Welsh higher education policy can sometimes feel like the UK in the Brexit transition period – it feels all the pain of Westminster decisions it very often has no say in.
There is in reality one UK HE market, and each system needs to work to make itself as attractive as possible to stay competitive. But if one part of the UK changes others need to follow.
Science saves Wales?
One option would be for Wales to adopt the Augar pricing structure wholesale Here I’ve modelled this for the £6,500/£13,500 “preview” from the other week.
We see a surprising number of “winners” – to the extent that the sector overall would see at £30m boost in income. This windfall is focused on Wales’ more traditional STEM-focused institutions like Cardiff and Swansea but more diverse and arts-focused institutions like Glyndwr and Trinity St David would still have to manage sizeable losses.
An additional tab on this visualisation allows you to look at the most recent subject make-up of each institution. It’s still the case that it is impossible to train to be a vet in Wales – but the sector does have a notable STEM focus.
Where do Welsh HEIs get their money?
The switch-over between Higher Education Funding Council for Wales and fee income happened for the academic year commencing in 2015. Before that income had grown slowly, but without keeping pace with England. There was a slight boost in 2015 and the hope is that a rise in student numbers will continue this trend.
Though most HEIs seem healthy, there are a couple that appear to be in a slow tailspin. Glyndwr, for instance has lost 25% of its overall income since 2013.
HEFCW have traditionally managed financial risk by brokering mergers and partnerships and we can see evidence of the late 2000s wave of mergers producing larger and more sustainable universities. The subject spread offered by institutions also shows evidence of intervention, though the policy levers linked to high-cost subjects are much less powerful than in England.
Where do Welsh students study?
Wales imports slightly less than half of its students from England – which makes the need to make a rational offer post-Augar even more acute. And, although the majority of Welsh students study in Wales, the number and proportion studying in England is growing and now represents more than a third of all Welsh-domiciled students. Of the four HE sectors in the UK, Wales and England are the most tightly enmeshed and the removal of the Severn Crossing toll suggests that this is unlikely to change.

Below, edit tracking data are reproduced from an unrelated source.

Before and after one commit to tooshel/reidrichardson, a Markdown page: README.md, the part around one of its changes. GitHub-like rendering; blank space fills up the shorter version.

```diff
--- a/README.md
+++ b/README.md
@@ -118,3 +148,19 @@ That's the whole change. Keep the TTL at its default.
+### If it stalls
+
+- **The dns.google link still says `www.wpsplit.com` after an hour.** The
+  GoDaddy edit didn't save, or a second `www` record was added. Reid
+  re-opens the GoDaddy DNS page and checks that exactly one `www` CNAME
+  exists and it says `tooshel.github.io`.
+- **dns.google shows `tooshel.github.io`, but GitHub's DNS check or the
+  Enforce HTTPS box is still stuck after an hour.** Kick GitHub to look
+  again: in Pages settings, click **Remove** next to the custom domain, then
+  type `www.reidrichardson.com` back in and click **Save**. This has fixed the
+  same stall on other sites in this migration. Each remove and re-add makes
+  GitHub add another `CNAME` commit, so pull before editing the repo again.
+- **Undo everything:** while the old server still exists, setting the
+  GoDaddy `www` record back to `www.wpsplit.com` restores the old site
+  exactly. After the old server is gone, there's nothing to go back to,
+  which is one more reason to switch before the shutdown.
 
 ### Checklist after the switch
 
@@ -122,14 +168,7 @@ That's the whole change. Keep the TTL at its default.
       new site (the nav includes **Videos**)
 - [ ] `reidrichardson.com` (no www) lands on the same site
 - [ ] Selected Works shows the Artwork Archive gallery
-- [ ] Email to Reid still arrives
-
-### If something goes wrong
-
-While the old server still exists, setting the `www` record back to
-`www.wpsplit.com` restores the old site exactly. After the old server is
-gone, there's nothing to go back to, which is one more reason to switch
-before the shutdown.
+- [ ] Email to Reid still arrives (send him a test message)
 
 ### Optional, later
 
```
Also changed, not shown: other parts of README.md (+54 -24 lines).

I’ve plotted the destination of students from different domiciles as a simple national table and, on a second tab, by the local authority of domicile. With Wales being such a net importer of students (Scotland and Northern Ireland are both net exporters), demand for accomodation will continue to grow near popular institutions which suggests another potential revenue stream.
What do the funders say?
Chief Executive of HEFCW David Blaney told Wonkhe that he was watching developments of the Augar review and funding in England “with interest”.
We know from past experience that what happens east of the border can have an impact on the higher education offer in Wales, and there are certainly areas that need to be explored when the findings of the review become apparent,” Blaney said.
The four systems of HE used to work together well in partnership. However, this arguably has diminished somewhat away since 2017 and the establishment of a very different regulatory regime in England. HEFCW is known for its sensitive and considered interventions in HE and the Welsh sector appears very much to be the system with the most evidence of having been planned.
Blaney continued: “Policymakers in Wales will need to consider the potential consequences once there is more clarity, and respond to them appropriately while continuing to ensure that there is proper investment in the student experience and living costs, and that the priorities of our Welsh Government can continue to be supported.”
There should be – and there surely must be – a line of communication open between the DfE and Wales. Philip Augar has noted on several occasions that he has been impressed with Ian Diamond’s review with numerous meetings between the panel, Diamond, and Welsh HE leaders convened earlier this year. Even if things have soured on a regulator level (surely the worst kept secret in UK HE policy) frequent contact between DfE and the Welsh Government should ensure the system is not simply blindsided.
There’s an income as well as a market consideration here and there is a very strong sense that a cut for English HE coming. Via the Barnett formula, Wales, Scotland, and Northern Ireland will take a bath too – and any savings on fees for students studying in England are (largely) loans not taken rather than reusable money.
It is unlikely that anyone in Wales would be willing to turn back from a progressive and attractive system of student support that is already seeing a healthy impact on part-time and postgraduate enrolments. But it is also not clear where else the money would come from.